We are hopefully going to keep Moore's Law alive with this new breakthrough

This new research by the team at University of California, Berkeley, could essentially keep Moore’s Law alive. Moore’s Law, named after Intel’s co-founder Gordon Moore, states that the total number of transistors in an integrated circuit will almost double every two years thereby producing more powerful and complex computer processors. The problem is that transistors are already so tiny that we had almost run out of ways to make them any smaller. Thanks to the team we’ve beaten the 5-nanometre threshold that was considered the max a transistor could be shrunk.

"We made the smallest transistor reported to date," says researcher Ali Javey, the head of Berkeley Lab's Materials Science Division. "We demonstrated a 1-nanometre-gate transistor, showing that with the choice of proper materials, there is a lot more room to shrink our electronics."

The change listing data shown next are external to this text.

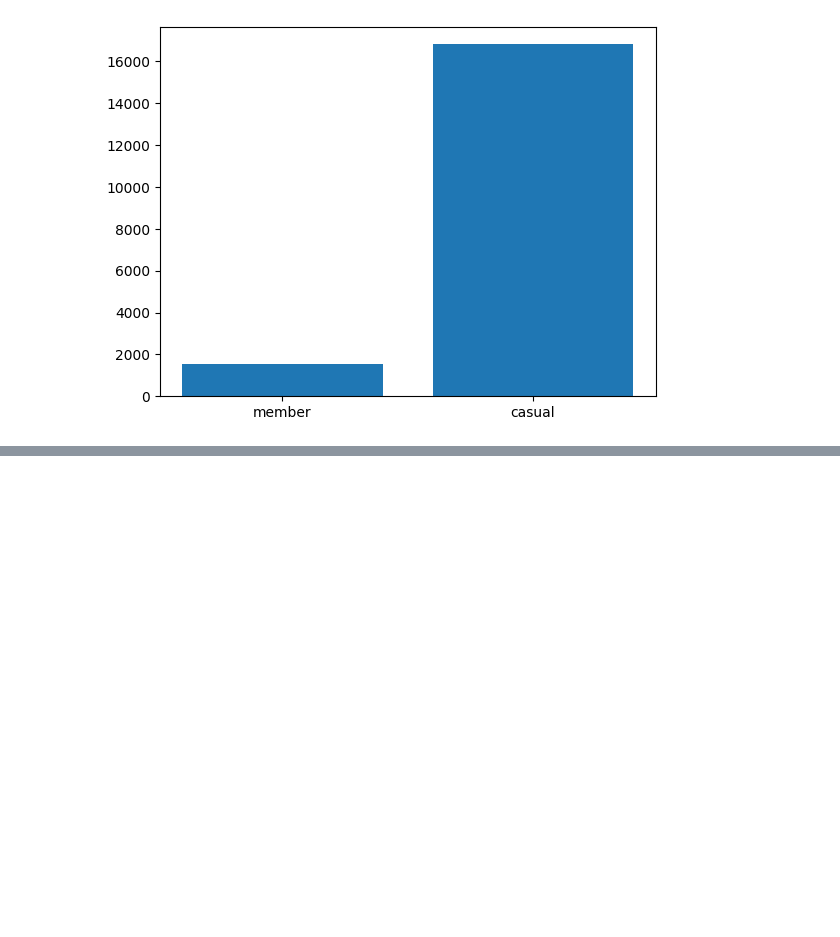
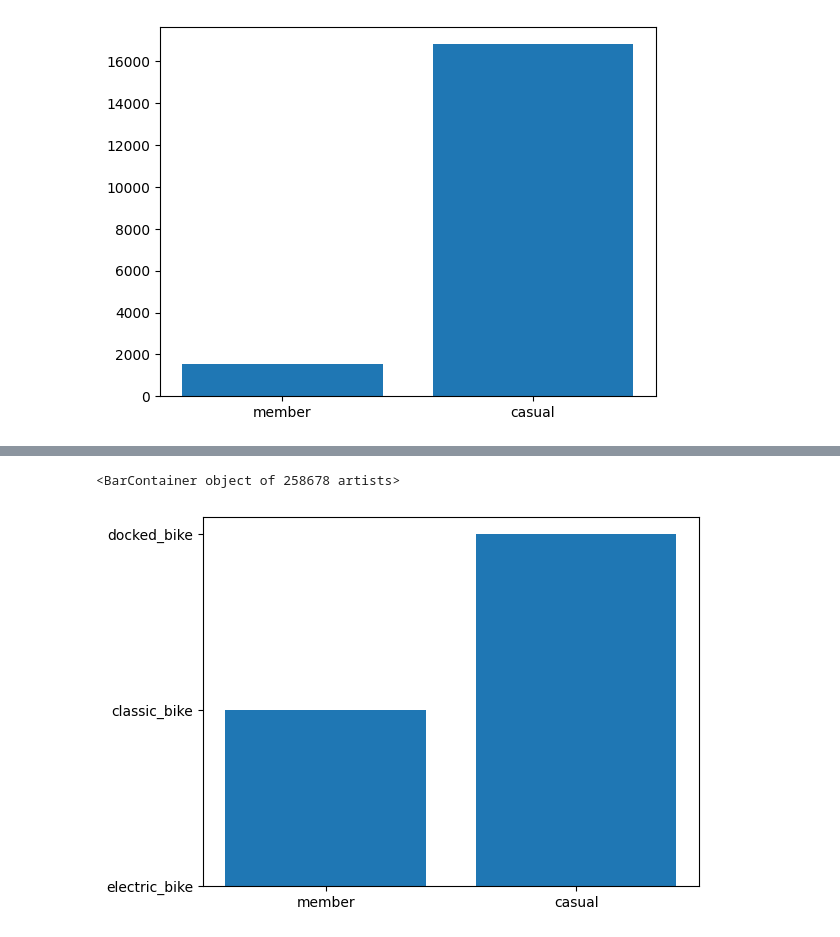
Before and after one commit to Lau397/Case_Study_Bike-Share, a Jupyter notebook: DA_Cyclistic.ipynb, the cells around one changed output, grey strips where cells are left out. Saved outputs shown, nothing was run; the diff lists cells and outputs as text; code cells hidden in the pictures; blank space fills up the shorter version.

```diff
--- a/DA_Cyclistic.ipynb
+++ b/DA_Cyclistic.ipynb
@@ -215,0 +254,5 @@ plt.bar(x=df_bikes["rideable_type"], height=df_bikes["time_length [min]"])
+# %%
+plt.bar(x=df_bikes["member_casual"], height=df_bikes["rideable_type"])
+# %% [output]
+<BarContainer object of 258678 artists>
+[figure, added]
```
Also changed, not shown: parts of 15 cells of this notebook, 1 other file.
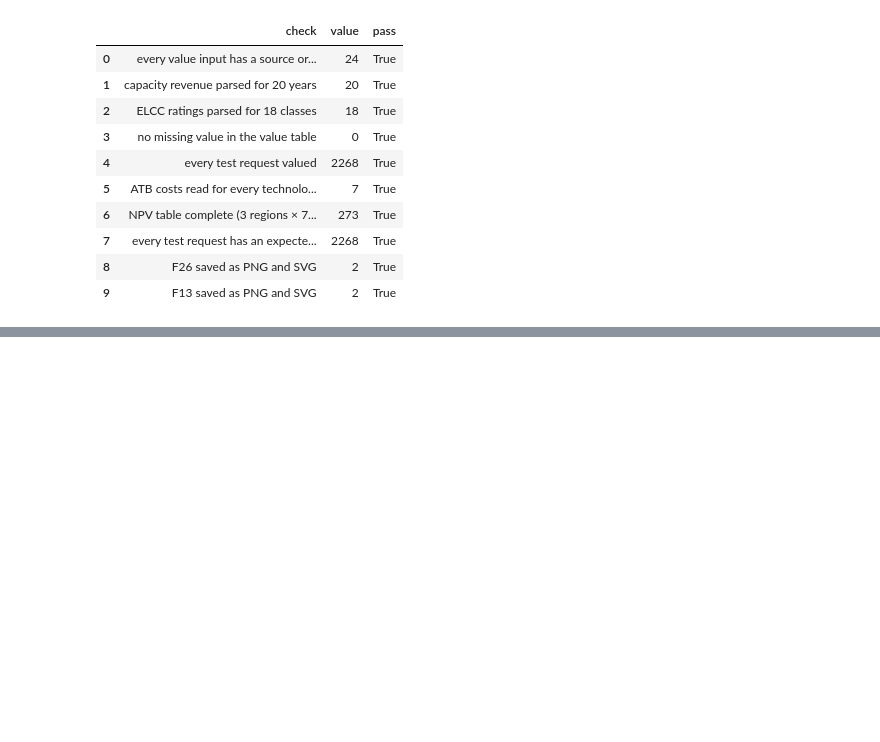
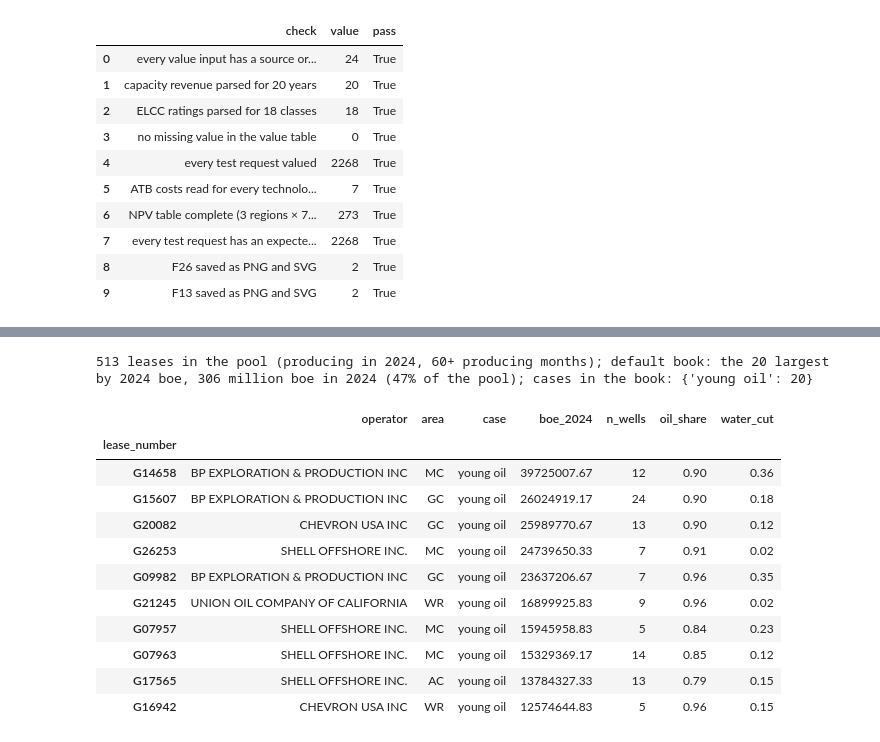
Before and after one commit to alanmossinger/Capstone, a Jupyter notebook: notebooks/07_economics.ipynb, the cells around one changed output, grey strips where cells are left out. Saved outputs shown, nothing was run; the diff lists cells and outputs as text; code cells hidden in the pictures; blank space fills up the shorter version.

```diff
--- a/notebooks/07_economics.ipynb
+++ b/notebooks/07_economics.ipynb
@@ -712,0 +773,38 @@ total 0.3 min
+# %%
+prod = lease[lease["producing"]]
+producing_months = prod.groupby("lease_number").size()
+eligible = producing_months[producing_months >= config.V5_MIN_PRODUCING_MONTHS].index
+pool_l = (prod[prod["lease_number"].isin(eligible)].groupby("lease_number")
+          .agg(oil_bbl_total=("oil_bbl", "sum"), gas_mcf_total=("gas_mcf", "sum"), water_bbl_total=("water_bbl", "sum"),
+               producing_months=("month", "size"), first_month=("month", "min"), last_month=("month", "max"),
+               operator=("operator_name", lambda s: s.mode().iloc[0]), area_block=("area_block", lambda s: s.mode().iloc[0])))
+y24 = prod[prod["month"].dt.year == 2024].groupby("lease_number").agg(oil_2024=("oil_bbl", "sum"), gas_2024=("gas_mcf", "sum"), wells_2024=("n_producing", "max"))
+pool_l = pool_l.join(y24, how="left").fillna({"oil_2024": 0.0, "gas_2024": 0.0, "wells_2024": 0})
+pool_l["boe_2024"] = pool_l["oil_2024"] + pool_l["gas_2024"] * ec.BOE_PER_MCF
+pool_l["oil_share"] = pool_l["oil_bbl_total"] / (pool_l["oil_bbl_total"] + pool_l["gas_mcf_total"] * ec.BOE_PER_MCF)
+pool_l["water_cut"] = pool_l["water_bbl_total"] / (pool_l["water_bbl_total"] + pool_l["oil_bbl_total"]).replace(0, np.nan)
+pool_l["case"] = np.select([(pool_l["oil_share"] >= 0.5) & (pool_l["water_cut"] < 0.5), pool_l["oil_share"] >= 0.5], ["young oil", "mature oil watering out"], "gas tail")
+pool_l["area"] = pool_l["area_block"].str.extract(r"^([A-Z]+)")[0]
+pool_l = pool_l[pool_l["last_month"] >= "2024-01-01"].copy()  # a lease that stopped reporting before 2024 has nothing to redevelop
+pool_l["n_wells"] = pool_l["wells_2024"].clip(lower=1).astype(int)
+pool_l = pool_l.sort_values("boe_2024", ascending=False)
+pool_l["in_default_book"] = False
+pool_l.iloc[:DEFAULT_LEASES, pool_l.columns.get_loc("in_default_book")] = True
+print(f"{len(pool_l):,} leases in the pool (producing in 2024, 60+ producing months); default book: the {DEFAULT_LEASES} largest by 2024 boe, "
+      f"{pool_l[pool_l['in_default_book']]['boe_2024'].sum() / 1e6:.0f} million boe in 2024 ({pct(pool_l[pool_l['in_default_book']]['boe_2024'].sum() / pool_l['boe_2024'].sum(), 0)} of the pool); "
+      f"cases in the book: {pool_l[pool_l['in_default_book']]['case'].value_counts().to_dict()}")
+pool_l[pool_l["in_default_book"]][["operator", "area", "case", "boe_2024", "n_wells", "oil_share", "water_cut"]].round(2).head(10)
+# %% [output]
+513 leases in the pool (producing in 2024, 60+ producing months); default book: the 20 largest by 2024 boe, 306 million boe in 2024 (47% of the pool); cases in the book: {'young oil': 20}
+|  | operator | area | case | boe_2024 | n_wells | oil_share | water_cut |
+| lease_number |  |  |  |  |  |  |  |
+| G14658 | BP EXPLORATION & PRODUCTION INC | MC | young oil | 39725007.67 | 12 | 0.90 | 0.36 |
+| G15607 | BP EXPLORATION & PRODUCTION INC | GC | young oil | 26024919.17 | 24 | 0.90 | 0.18 |
+| G20082 | CHEVRON USA INC | GC | young oil | 25989770.67 | 13 | 0.90 | 0.12 |
+| G26253 | SHELL OFFSHORE INC. | MC | young oil | 24739650.33 | 7 | 0.91 | 0.02 |
+| G09982 | BP EXPLORATION & PRODUCTION INC | GC | young oil | 23637206.67 | 7 | 0.96 | 0.35 |
+| G21245 | UNION OIL COMPANY OF CALIFORNIA | WR | young oil | 16899925.83 | 9 | 0.96 | 0.02 |
+| G07957 | SHELL OFFSHORE INC. | MC | young oil | 15945958.83 | 5 | 0.84 | 0.23 |
+| G07963 | SHELL OFFSHORE INC. | MC | young oil | 15329369.17 | 14 | 0.85 | 0.12 |
+| G17565 | SHELL OFFSHORE INC. | AC | young oil | 13784327.33 | 13 | 0.79 | 0.15 |
+| G16942 | CHEVRON USA INC | WR | young oil | 12574644.83 | 5 | 0.96 | 0.15 |
```
Also changed, not shown: parts of 19 cells of this notebook, 17 other files.
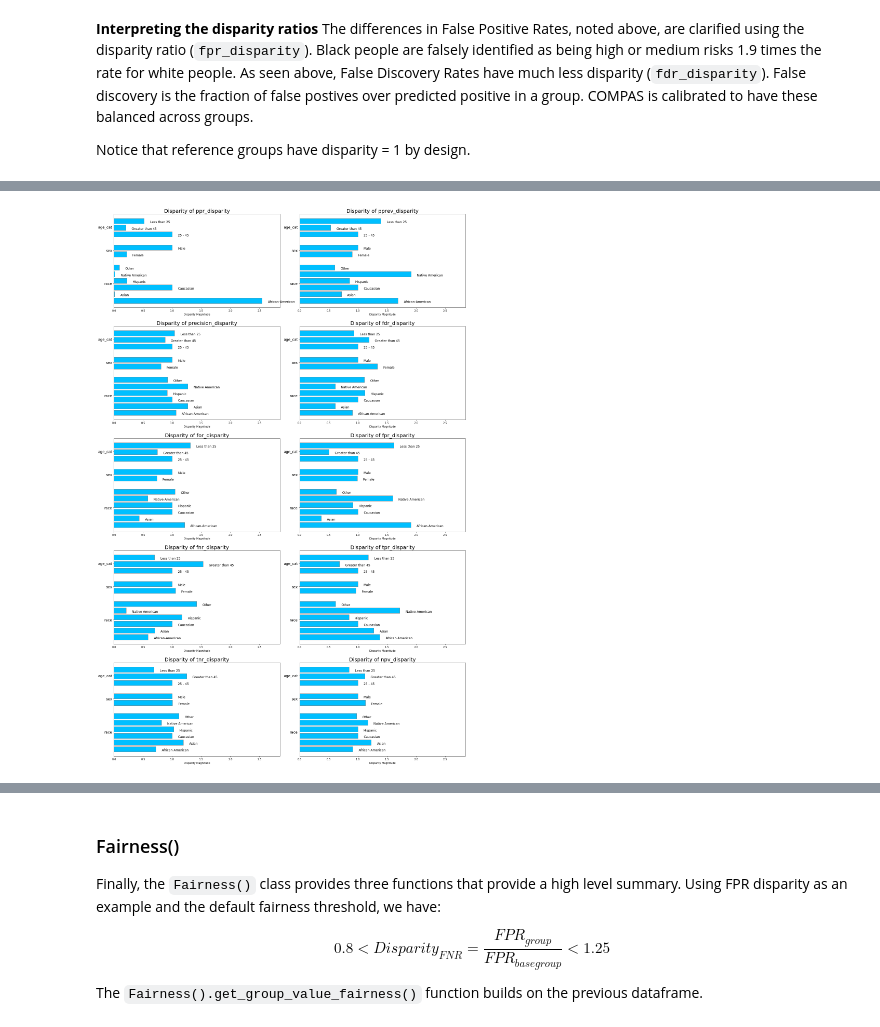
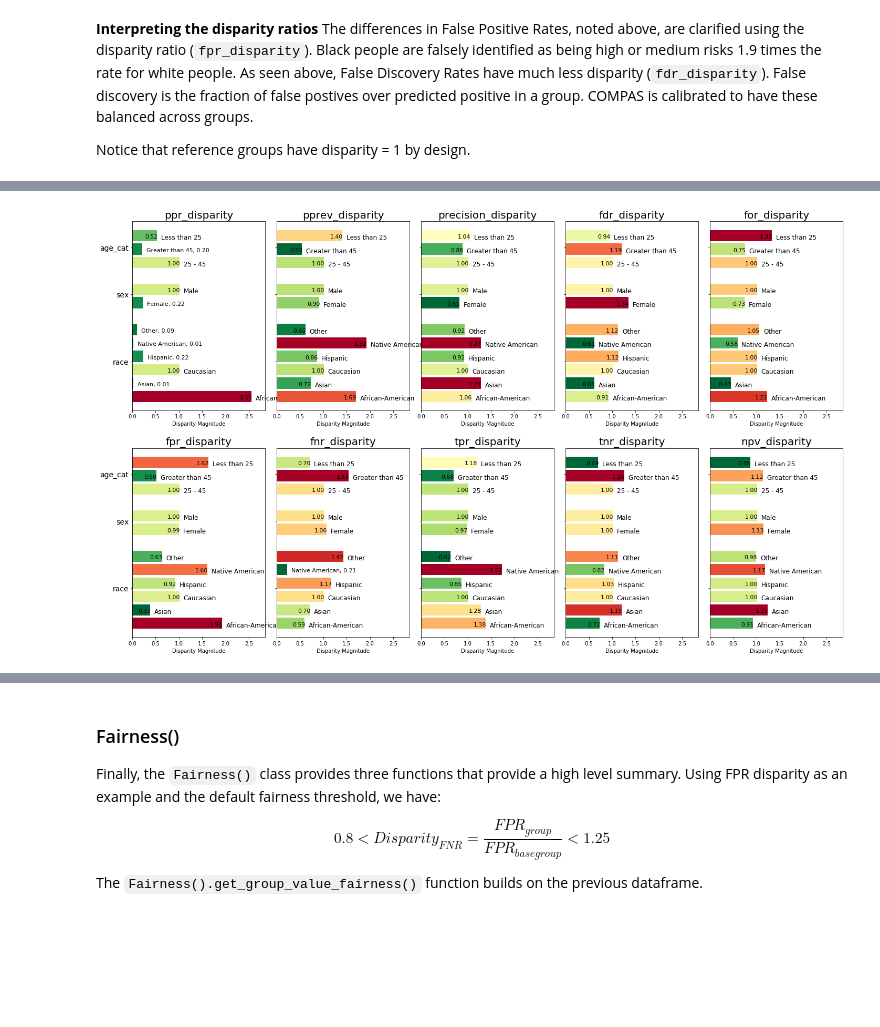
Before and after one commit to dssg/aequitas, a Jupyter notebook: docs/source/examples/compas_demo.ipynb, the cells around one changed output, grey strips where cells are left out. Cells and saved outputs as stored; diff of their text form; code cells hidden in the pictures; blank space fills up the shorter version.

Commit message:
fairness plots one row, rates, labels

```diff
--- a/docs/source/examples/compas_demo.ipynb
+++ b/docs/source/examples/compas_demo.ipynb
@@ -407,7 +386,3 @@ def plot_single_disparity(disparities_table, group_metric, ax=None, multiple_met
     else:
         ax.set_xlim(0, nearest_quartile(disparities_table[group_metric].max()) + 0.1)
     return ax
-# %%
-fig, ax = plt.subplots(figsize=(20, 10))
-plot_single_disparity(bdf, 'fnr_disparity', ax=ax)
-plt.show()
@@ -421,5 +400,7 @@ b.plot_disparities(bdf)
 # %%
-def plot_disparities(self, disparities_table, plot_group_metrics=None, fillzeros=True, show_figure=True):
+# Adjust to plot as subplots for easier comparison
+
+def plot_bias_disparities(disparities_table, plot_group_metrics=None, fillzeros=True, title=True, ncols=None, label_dict=None, show_figure=True):
     """
     This function plots disparities as indicated by the config file
     :param disparities_table: Output of bias.get_disparity functions
@@ -433,24 +414,27 @@ def plot_disparities(self, disparities_table, plot_group_metrics=None, fillzeros
         disparities_table = disparities_table.fillna(0)
     if plot_group_metrics is None:
 #         plot_group_metrics = list(set(self.input_group_metrics) & set(disparities_table.columns))
-        plot_group_metrics = list(disparities_table.columns[disparities_table.columns.str.contains('disparity')])
+        plot_group_metrics = list(disparities_table.columns[
+            disparities_table.columns.str.contains('disparity')])
 
-    plots_per_row = 3
-    rows = round(len(plot_group_metrics) / plots_per_row)
-    fig, axs = plt.subplots(rows, plots_per_row, figsize=(20, 10), sharey=True)
+    if ncols is None:
+        ncols = 2
+    num_metrics = len(plot_group_metrics)
+    rows = math.ceil(num_metrics / ncols)
+
+    fig, axs = plt.subplots(rows, ncols, figsize=(20, 6 * rows), sharey=True)
     ax_col = 0
     ax_row = 0
-    for dis in disp:
-        plot_single_disparity(disparities_table, dis, ax=axs[ax_row, ax_col])
-        if ax_col == (plots_per_row - 1):
+
+    for group_metric in plot_group_metrics:
+        if (ax_col >= ncols) & ((ax_col + 1) % ncols) == 1:
             ax_row += 1
-            ax_col = -1
+            ax_col = 0
+        plot_single_disparity(disparities_table, group_metric,
+                              ax=axs[ax_row, max(ax_col, 0)],
+                              multiple_metrics=True, title=title,
+                              label_dict=label_dict)
         ax_col += 1
-
-#     fig, ax = plt.subplots(nrows=len(plot_group_metrics), figsize=(10, 5 * len(plot_group_metrics)))
-
-#     for i, plot_group_metric in enumerate(plot_group_metrics):
-#         self.plot_single_disparity(disparities_table, plot_group_metric, ax[i])
 
     plt.tight_layout(h_pad=2)
     if show_figure:
@@ -502,5 +443,5 @@ def no_class_plot_disparities(disparities_table, plot_group_metrics=None, fillze
 # %%
-f = no_class_plot_disparities(bdf)
+f = plot_bias_disparities(bdf, ncols=5)
 plt.show()
 # %% [output]
-[figure, old version]
+[figure, new version]
```
Also changed, not shown: parts of 35 cells of this notebook.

In normal transistors silicon is the ideal material to be used; this is because electrons flow easily through with very low resistance. But Javey and his team were able to cross the threshold by a margin because they used carbon nanotubes along with a material called molybdenum disulphide (MoS2). Even though there is much greater resistance when MoS2 is used, it is actually beneficial. The slow-down effect that is met when transistors are extremely small is very useful because it helps to control the electron behavior.


The MoS2 transistor keeps electrons under control

The reason why the 5-nanometre transistor was considered to be the maximum limit was that if you smaller than that size with silicon then a phenomenon called quantum tunnelling occurs. In the process electrons start leaping from one transistor to the next and the signals get mixed-up and go wild.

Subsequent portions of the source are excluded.